■ WHAT IS NEEDED ■
The records below are to be reproduced exactly, with every picture left out.

SUPPLIED RECORDS START

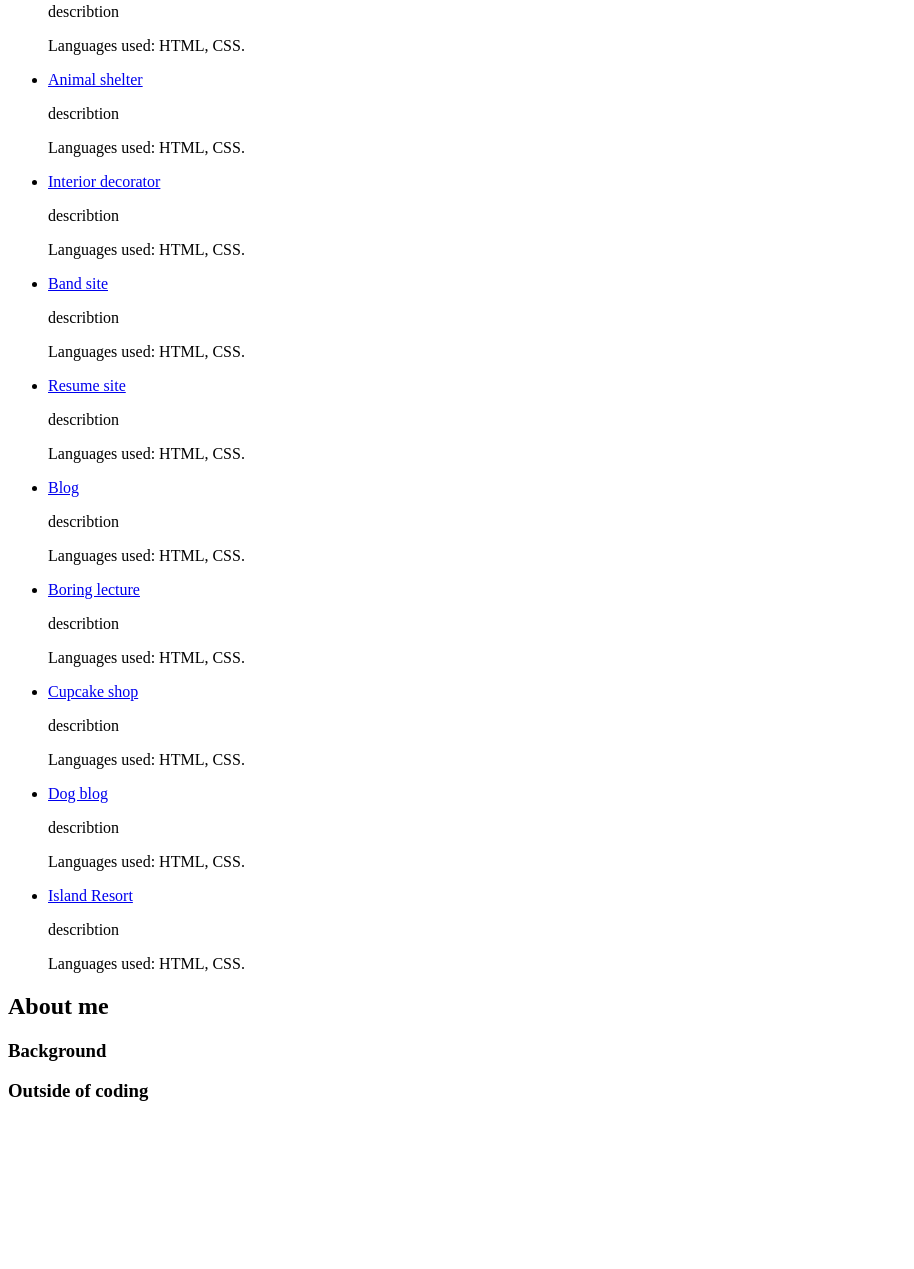
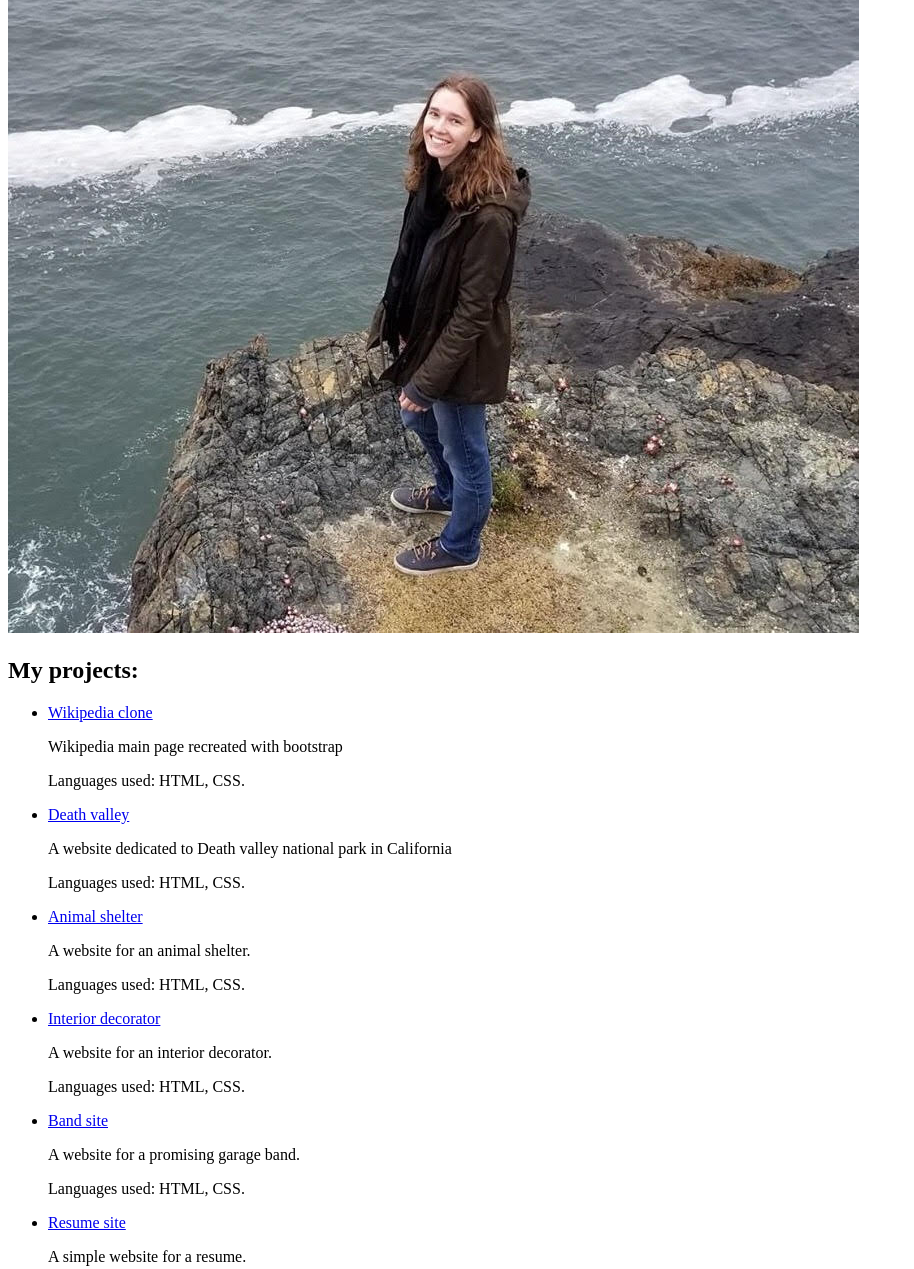
Before and after one commit to telpuhova/portfolio, a plain HTML site: page index.html in a window 1280 px wide. Shown: the part 298-1567 px from the top of the page, without its empty margins (0-914 px from the left). Before the commit the page ends 1419 px from the top, so only its background shows below. Drawn offline with Linux system fonts and the light colour scheme.

Commit message:
more content added to html

```diff
--- a/index.html
+++ b/index.html
@@ -6,69 +6,69 @@
 </head>
 <body>
   <h1>Natalia Telpukhova</h1>
-  <img src="" alt="photo">
+  <img src="img/ph.jpg" alt="photo">
   <h2>My projects:</h2>
   <ul>
     <li>
       <a href="https://github.com/telpuhova/wikipedia-clone">Wikipedia clone</a>
-      <p>describtion</p>
+      <p>Wikipedia main page recreated with bootstrap</p>
       <p>Languages used: HTML, CSS.
     </li>
     <li>
       <a href="https://github.com/telpuhova/death-valley-website">Death valley</a>
-      <p>describtion</p>
+      <p>A website dedicated to Death valley national park in California</p>
       <p>Languages used: HTML, CSS.
     </li>
     <li>
       <a href="https://github.com/telpuhova/animal-shelter">Animal shelter</a>
-      <p>describtion</p>
+      <p>A website for an animal shelter.</p>
       <p>Languages used: HTML, CSS.
     </li>
     <li>
       <a href="https://github.com/telpuhova/interior-decorator">Interior decorator</a>
-      <p>describtion</p>
+      <p>A website for an interior decorator.</p>
       <p>Languages used: HTML, CSS.
     </li>
     <li>
       <a href="https://github.com/telpuhova/band-site">Band site</a>
-      <p>describtion</p>
+      <p>A website for a promising garage band.</p>
       <p>Languages used: HTML, CSS.
     </li>
     <li>
       <a href="https://github.com/telpuhova/resume-site">Resume site</a>
-      <p>describtion</p>
+      <p>A simple website for a resume.</p>
       <p>Languages used: HTML, CSS.
     </li>
     <li>
       <a href="https://github.com/telpuhova/blog">Blog</a>
-      <p>describtion</p>
+      <p>A website for an everyday blog.</p>
       <p>Languages used: HTML, CSS.
     </li>
     <li>
       <a href="https://github.com/telpuhova/boring-lecture">Boring lecture</a>
-      <p>describtion</p>
+      <p>A website for a lecture.</p>
       <p>Languages used: HTML, CSS.
     </li>
     <li>
       <a href="https://github.com/telpuhova/cupcake-shop">Cupcake shop</a>
-      <p>describtion</p>
+      <p>A website for a cupcake shop.</p>
+      <p>Languages used: HTML, CSS.
+    </li>
+    <li>
+      <a href="https://github.com/telpuhova/website-for-resort">Island Resort</a>
+      <p>A website for a tropical island resort.</p>
       <p>Languages used: HTML, CSS.
     </li>
     <li>
       <a href="https://github.com/telpuhova/dogblog">Dog blog</a>
-      <p>describtion</p>
-      <p>Languages used: HTML, CSS.
-    </li>
-    <li>
-      <a href="https://github.com/telpuhova/website-for-resort">Island Resort</a>
-      <p>describtion</p>
+      <p>A blog for a dog.</p>
       <p>Languages used: HTML, CSS.
     </li>
   </ul>
   <h2>About me</h2>
   <h3>Background</h3>
-  <p></p>
+  <p>Before coming to Epicodus, I used to be a research engineer in the field of microelectronics. </p>
   <h3>Outside of coding</h3>
-  <p></p>
+  <p>Aside from trying to find a coding job, I spend my days trying to teach myself to play a guitar and draw cartoons.</p>
 </body>
 </html>
```
Also changed, not shown: img/ph.jpg (added).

SUPPLIED RECORDS END

■ RESPONSE TO THIS EXERCISE ■
Before and after one commit to telpuhova/portfolio, a plain HTML site: page index.html in a window 1280 px wide. Shown: the part 298-1567 px from the top of the page, without its empty margins (0-914 px from the left). Before the commit the page ends 1419 px from the top, so only its background shows below. Drawn offline with Linux system fonts and the light colour scheme.

Commit message:
more content added to html

```diff
--- a/index.html
+++ b/index.html
@@ -6,69 +6,69 @@
 </head>
 <body>
   <h1>Natalia Telpukhova</h1>
-  <img src="" alt="photo">
+  <img src="img/ph.jpg" alt="photo">
   <h2>My projects:</h2>
   <ul>
     <li>
       <a href="https://github.com/telpuhova/wikipedia-clone">Wikipedia clone</a>
-      <p>describtion</p>
+      <p>Wikipedia main page recreated with bootstrap</p>
       <p>Languages used: HTML, CSS.
     </li>
     <li>
       <a href="https://github.com/telpuhova/death-valley-website">Death valley</a>
-      <p>describtion</p>
+      <p>A website dedicated to Death valley national park in California</p>
       <p>Languages used: HTML, CSS.
     </li>
     <li>
       <a href="https://github.com/telpuhova/animal-shelter">Animal shelter</a>
-      <p>describtion</p>
+      <p>A website for an animal shelter.</p>
       <p>Languages used: HTML, CSS.
     </li>
     <li>
       <a href="https://github.com/telpuhova/interior-decorator">Interior decorator</a>
-      <p>describtion</p>
+      <p>A website for an interior decorator.</p>
       <p>Languages used: HTML, CSS.
     </li>
     <li>
       <a href="https://github.com/telpuhova/band-site">Band site</a>
-      <p>describtion</p>
+      <p>A website for a promising garage band.</p>
       <p>Languages used: HTML, CSS.
     </li>
     <li>
       <a href="https://github.com/telpuhova/resume-site">Resume site</a>
-      <p>describtion</p>
+      <p>A simple website for a resume.</p>
       <p>Languages used: HTML, CSS.
     </li>
     <li>
       <a href="https://github.com/telpuhova/blog">Blog</a>
-      <p>describtion</p>
+      <p>A website for an everyday blog.</p>
       <p>Languages used: HTML, CSS.
     </li>
     <li>
       <a href="https://github.com/telpuhova/boring-lecture">Boring lecture</a>
-      <p>describtion</p>
+      <p>A website for a lecture.</p>
       <p>Languages used: HTML, CSS.
     </li>
     <li>
       <a href="https://github.com/telpuhova/cupcake-shop">Cupcake shop</a>
-      <p>describtion</p>
+      <p>A website for a cupcake shop.</p>
+      <p>Languages used: HTML, CSS.
+    </li>
+    <li>
+      <a href="https://github.com/telpuhova/website-for-resort">Island Resort</a>
+      <p>A website for a tropical island resort.</p>
       <p>Languages used: HTML, CSS.
     </li>
     <li>
       <a href="https://github.com/telpuhova/dogblog">Dog blog</a>
-      <p>describtion</p>
-      <p>Languages used: HTML, CSS.
-    </li>
-    <li>
-      <a href="https://github.com/telpuhova/website-for-resort">Island Resort</a>
-      <p>describtion</p>
+      <p>A blog for a dog.</p>
       <p>Languages used: HTML, CSS.
     </li>
   </ul>
   <h2>About me</h2>
   <h3>Background</h3>
-  <p></p>
+  <p>Before coming to Epicodus, I used to be a research engineer in the field of microelectronics. </p>
   <h3>Outside of coding</h3>
-  <p></p>
+  <p>Aside from trying to find a coding job, I spend my days trying to teach myself to play a guitar and draw cartoons.</p>
 </body>
 </html>
```
Also changed, not shown: img/ph.jpg (added).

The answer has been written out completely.